Renewable sources of energy are not only changing where we get our power from, but also how the fundamental economics of getting power work. This shift is creating challenges for utilities across the country, but New York is investigating using a system where utilities do a different job and it might be the next step towards making it easier to get solar panels in NY. Traditionally, the job of utilities has been to create power and then get it to customers. Customers pay the utility for the amount of electricity they use, at a rate set by the utility that is meant to cover not only the production of power but also grid maintenance and the cost of running the business side of the utility. As the use of renewable energy expands, centralized power production becomes less of a necessity and having having smaller points of energy creation scattered across an area can help the grid absorb high demands. Another industry change that is putting pressure on the traditional jobs of utilities is the deregulation of utilities in a number of states across the country. Deregulation opens the doors to smaller, publicly owned utilities to operate in a market which increases competition.
Energy and Solar Systems That Serve The Green Minded Consumer
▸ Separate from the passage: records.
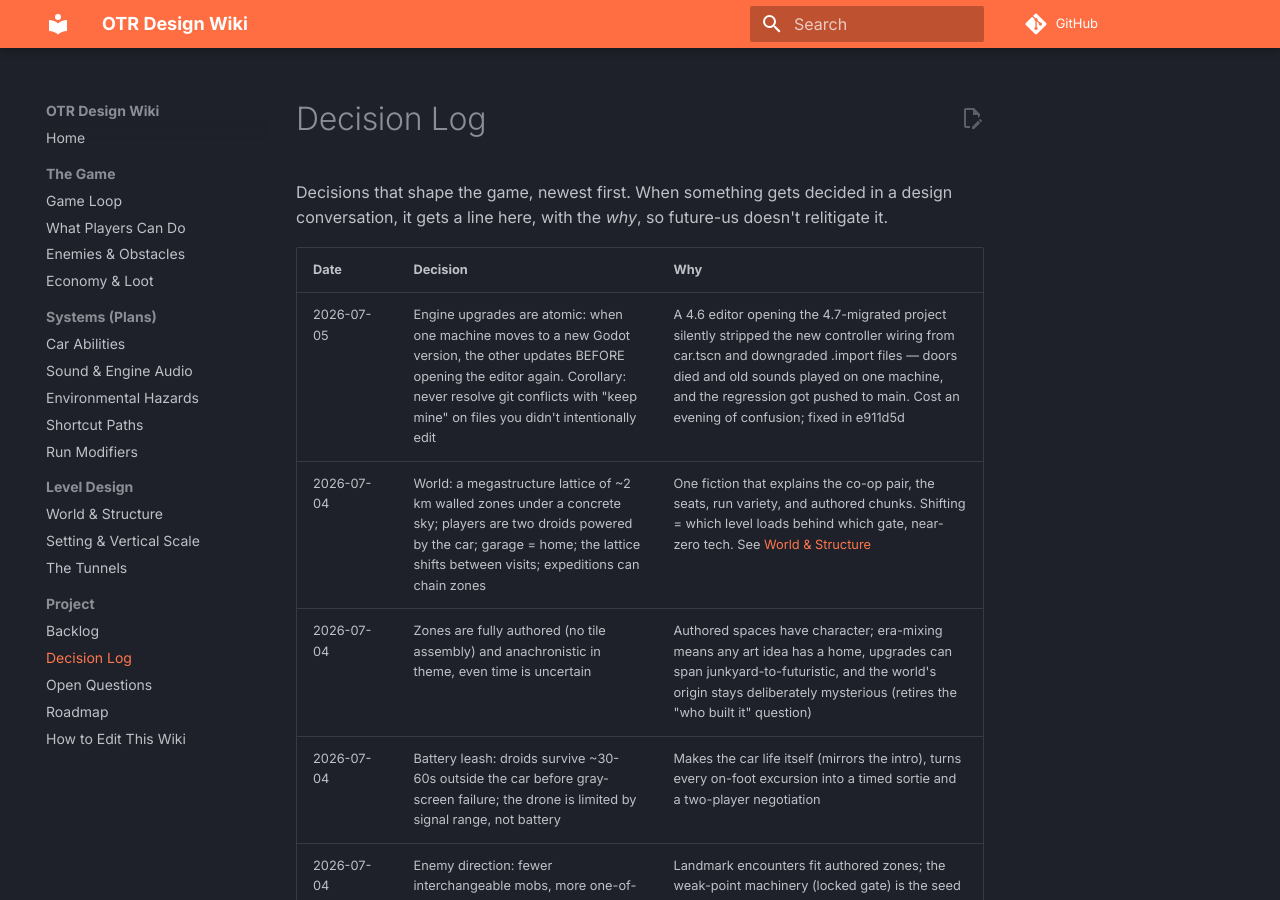
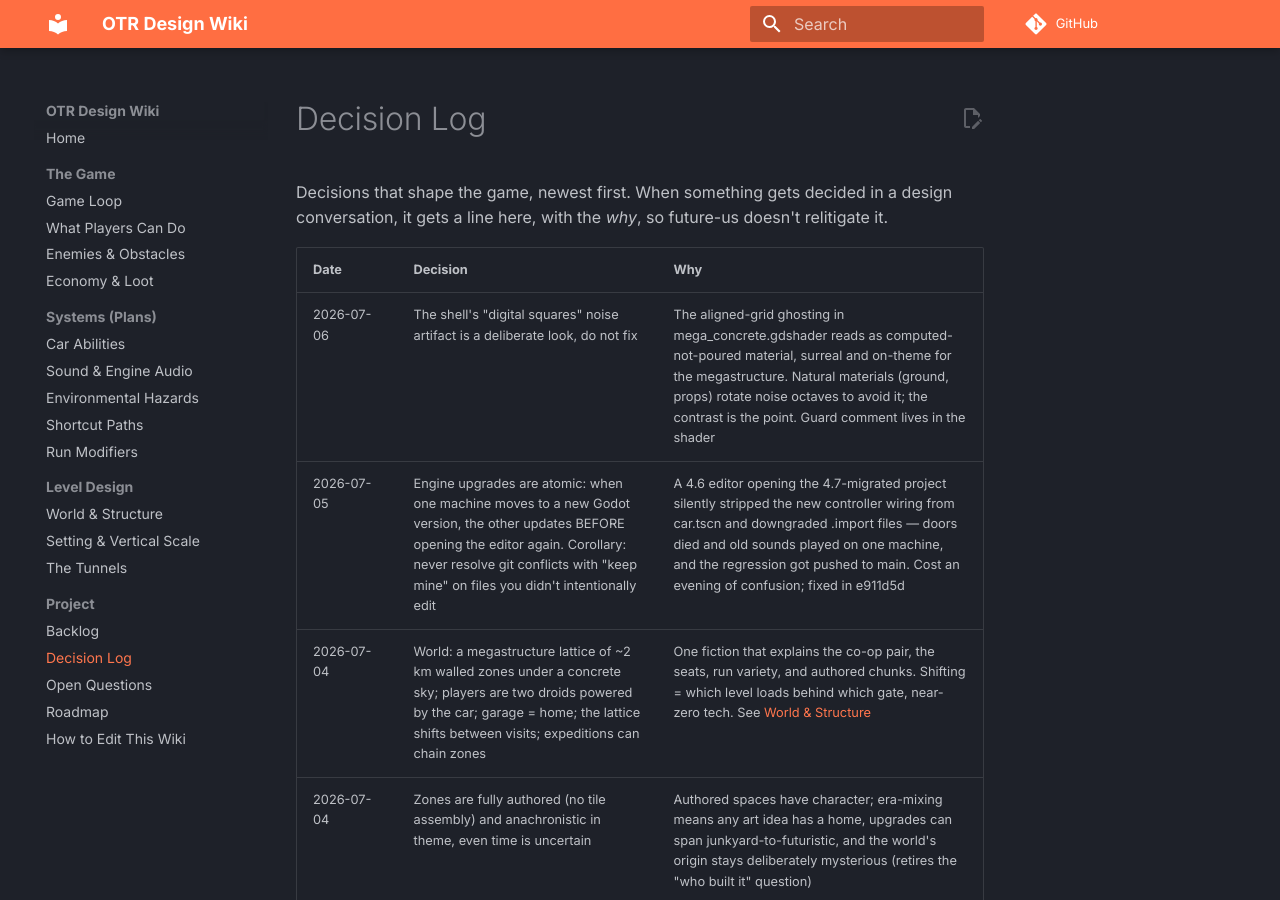
Before and after one commit to cap7n/otr-docs, an MkDocs documentation site: the page built from docs/project/decisions.md, in a window 1280 px wide and 900 px high. Built offline with MkDocs 1.6.1 and Material for MkDocs 9.7.7, drawn with Linux system fonts in a browser that asks for light colours; comment, search, counter and statistics services are not loaded.

Commit message:
Decision: shell digital-squares artifact is deliberate

```diff
--- a/docs/project/decisions.md
+++ b/docs/project/decisions.md
@@ -4,6 +4,7 @@ Decisions that shape the game, newest first. When something gets decided in a de
 
 | Date | Decision | Why |
 |---|---|---|
+| 2026-07-06 | The shell's "digital squares" noise artifact is a deliberate look, do not fix | The aligned-grid ghosting in mega_concrete.gdshader reads as computed-not-poured material, surreal and on-theme for the megastructure. Natural materials (ground, props) rotate noise octaves to avoid it; the contrast is the point. Guard comment lives in the shader |
 | 2026-07-05 | Engine upgrades are atomic: when one machine moves to a new Godot version, the other updates BEFORE opening the editor again. Corollary: never resolve git conflicts with "keep mine" on files you didn't intentionally edit | A 4.6 editor opening the 4.7-migrated project silently stripped the new controller wiring from car.tscn and downgraded .import files — doors died and old sounds played on one machine, and the regression got pushed to main. Cost an evening of confusion; fixed in e911d5d |
 | 2026-07-04 | World: a megastructure lattice of ~2 km walled zones under a concrete sky; players are two droids powered by the car; garage = home; the lattice shifts between visits; expeditions can chain zones | One fiction that explains the co-op pair, the seats, run variety, and authored chunks. Shifting = which level loads behind which gate, near-zero tech. See [World & Structure](../level-design/world-structure.md) |
 | 2026-07-04 | Zones are fully authored (no tile assembly) and anachronistic in theme, even time is uncertain | Authored spaces have character; era-mixing means any art idea has a home, upgrades can span junkyard-to-futuristic, and the world's origin stays deliberately mysterious (retires the "who built it" question) |
```
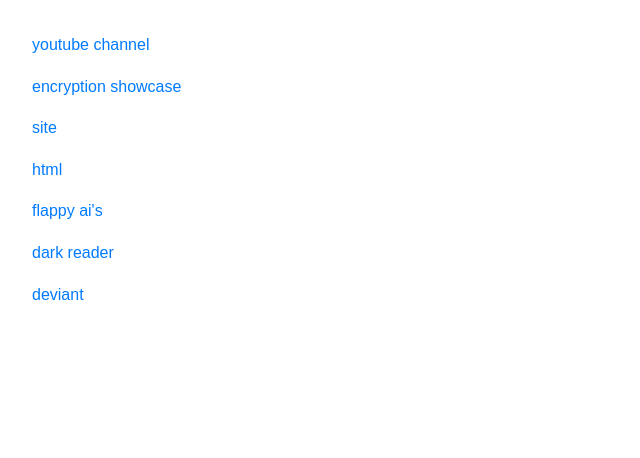
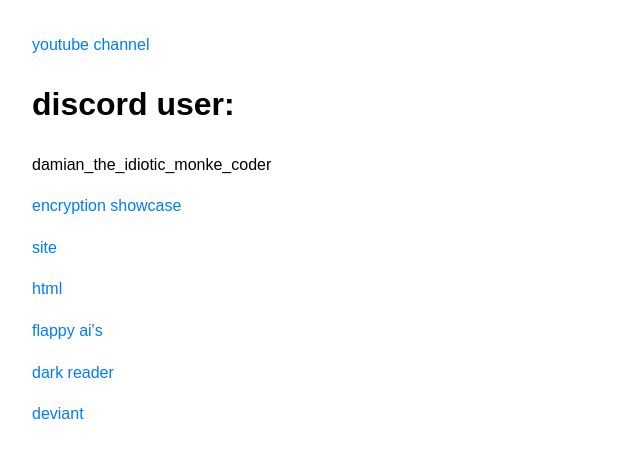
Before and after one commit to DamCorruption/main, a plain HTML site: page index.html in a window 1280 px wide. Shown: the whole page, without its empty margins (0-640 px from the left). Drawn offline with Linux system fonts and the light colour scheme.

Commit message:
Update index.html
discord user

```diff
--- a/index.html
+++ b/index.html
@@ -24,6 +24,7 @@
 <body>
 
     <a href="https://www.youtube.com/@damianjansen9285" target="_blank">youtube channel</a>
+    <h1>discord user:</h1><p1>damian_the_idiotic_monke_coder</p1>
     <a href="https://imgur.com/a/UqhCYir" target="_blank">encryption showcase</a>
     <a href="https://genuine-pro-penguin.ngrok-free.app/" target="_blank">site</a>
     <a href="https://damcorruption.github.io/htmlPage" target="_blank">html</a>
```
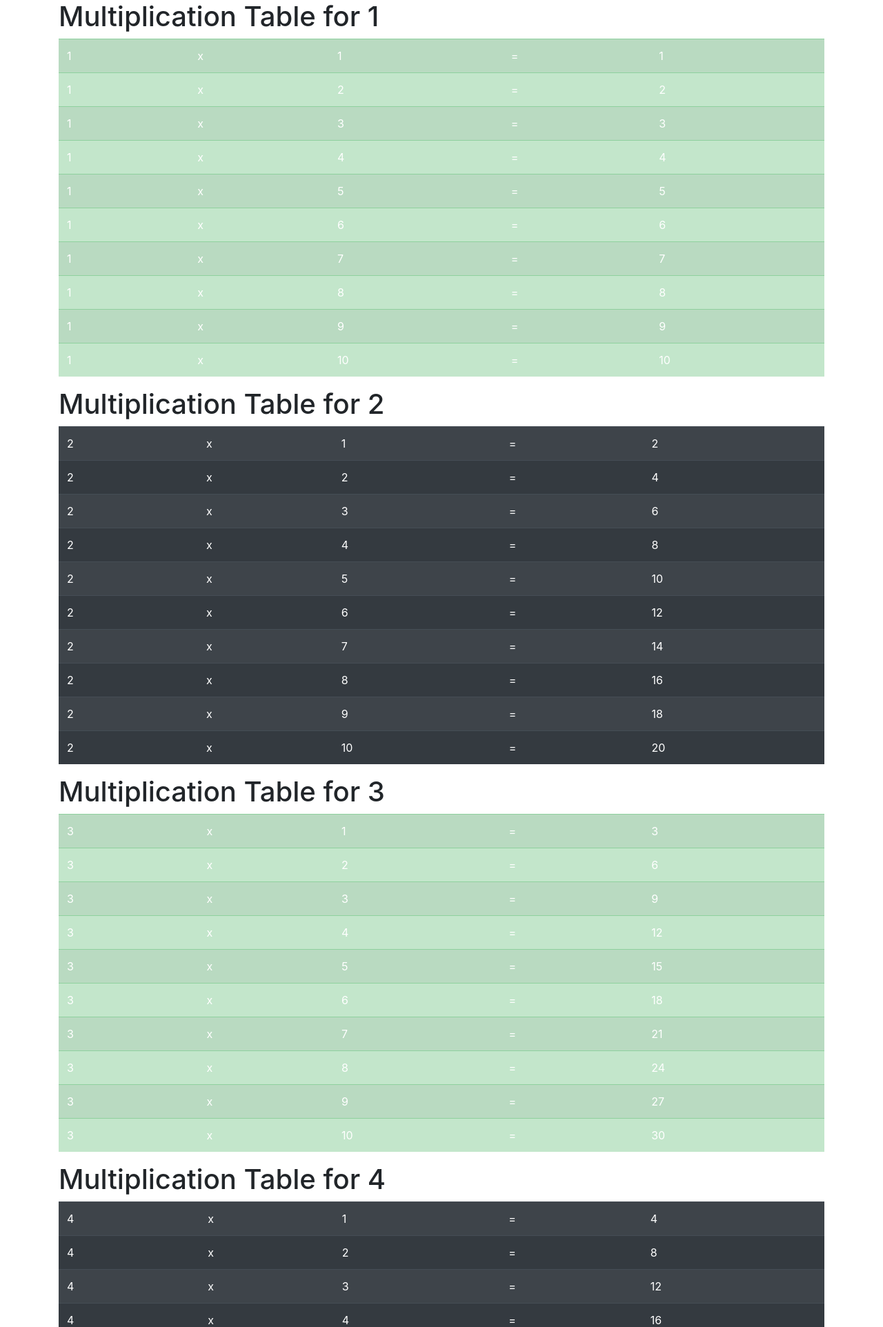
After one commit to Nirmita-Patel/php-tutorials, a PHP site: page /forloop2.php in a window 1280 px wide. The commit adds this page. Shown: the top 1924 px of the page at 69% size. Run offline with PHP 8.4, Linux system fonts and the light colour scheme.

Commit message:
for loop

```diff
--- /dev/null
+++ b/forloop2.php
@@ -0,0 +1,52 @@
+<?php
+
+$i = 1;
+$j = 1;
+
+?>
+
+    <!DOCTYPE html>
+    <html lang="en">
+
+    <head>
+        <meta charset="UTF-8">
+        <meta name="viewport" content="width=device-width, initial-scale=1.0">
+        <title>Document</title>
+        <link rel="stylesheet" href="https://stackpath.bootstrapcdn.com/bootstrap/4.4.1/css/bootstrap.min.css" integrity="sha384-Vkoo8x4CGsO3+Hhxv8T/Q5PaXtkKtu6ug5TOeNV6gBiFeWPGFN9MuhOf23Q9Ifjh" crossorigin="anonymous">
+        <script src="https://code.jquery.com/jquery-3.4.1.slim.min.js" integrity="sha384-J6qa4849blE2+poT4WnyKhv5vZF5SrPo0iEjwBvKU7imGFAV0wwj1yYfoRSJoZ+n" crossorigin="anonymous"></script>
+        <script src="https://cdn.jsdelivr.net/npm/popper.js@1.16.0/dist/umd/popper.min.js" integrity="sha384-Q6E9RHvbIyZFJoft+2mJbHaEWldlvI9IOYy5n3zV9zzTtmI3UksdQRVvoxMfooAo" crossorigin="anonymous"></script>
+        <script src="https://stackpath.bootstrapcdn.com/bootstrap/4.4.1/js/bootstrap.min.js" integrity="sha384-wfSDF2E50Y2D1uUdj0O3uMBJnjuUD4Ih7YwaYd1iqfktj0Uod8GCExl3Og8ifwB6" crossorigin="anonymous"></script>
+    </head>
+
+    <body>
+        <div class="container">
+            <?php for ($i=1; $i <= 5; $i++):
+            $bgclass = ($i%2 == 0)?'dark':'success';?>
+            <div class="row">
+                <div class="col-md-12">
+                    <h1>Multiplication Table for <?=$i?></h1>
+                    <table class="table table-striped table-hover table-<?=$bgclass?> text-white">
+                        <?php for ($j=1; $j <= 10; $j++):?>
+                        <tr>
+                            <td>
+                                <?=$i?>
+                            </td>
+                            <td>x</td>
+                            <td>
+                            <?=$j?>
+                            </td>
+                            <td>=</td>
+                            <td>
+                            <?=$i*$j?>
+                            </td>
+                        </tr>
+                        <?php endfor;?>
+                    </table>
+                </div>
+            </div>
+            <?php endfor;?>
+
+
+    </body>
+
+    </html>
--- a/ifelsehtml.php
+++ b/ifelsehtml.php
@@ -12,7 +12,7 @@
 </head>
 
 <body>
-    <p><b>Marks: <?=$marks?></b></p>
+    <p>Marks: <?=$marks?></p>
 
     <?php if (100>=$marks && $marks>=80): ?>
         <h1>Grade : A</h1>
--- a/index.php
+++ b/index.php
@@ -21,6 +21,7 @@
     <a href="loop2.php">Loop2</a>
     <a href="operator2.php">operator2</a>
     <a href="looppra.php">looppra</a>
+    <a href="forloop1.php">forloop1</a>
 
     </div>
     <div>
```
Also changed, not shown: forloop1.php (added, +32 -0 lines), looppra.php (+6 -3 lines).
As the economics of electricity creation and regulation change rapidly, some utilities are trying to hold on to the status quo by requiring a minimum bill or adding monthly fees for solar users.
New York state is developing a way to change the market entirely, with the hopes that it will create a new job for large utilities in the new electricity market. New York’s Governor, Andrew Cuomo asked the New York State Public Service Commission and Richard Kauffman, chairman of energy and finance committee, to shift regulation of the state’s utilities to focus on “a more distributed, consumer-focused energy system”
The public service commission responded with a plan called the Reforming the Energy Vision (REV) initiative. The REV calls for utilities to transform from their traditional role to become Distributed System Platform Providers (DSPP). The DSPPs will be essentially grid caretakers, purchasing electricity, moving it to where it’s needed and making sure that the infrastructure can continue to meet the electricity needs of the community it serves.
Remaking the Grid, Turning Solar Incentives Into Commercial Revenues
But how will utilities be paid for this new work? Instead of the current way of setting rates, an annual rate case cycle will be used. One option focuses on long-term (up to eight years) performance-based rates (sometimes called PBRs). For one example of how to create performance based rates, New York is looking across the pond to the United Kingdom. In 2010 the U.K. began using a system called RIIO (Revenue = Incentives + Innovation + Outputs) to determine rates for electricity.
Policy makers in New York should be releasing more information soon about their plans for remaking the grid, a recently delayed deadline for that information was moved to June 1st.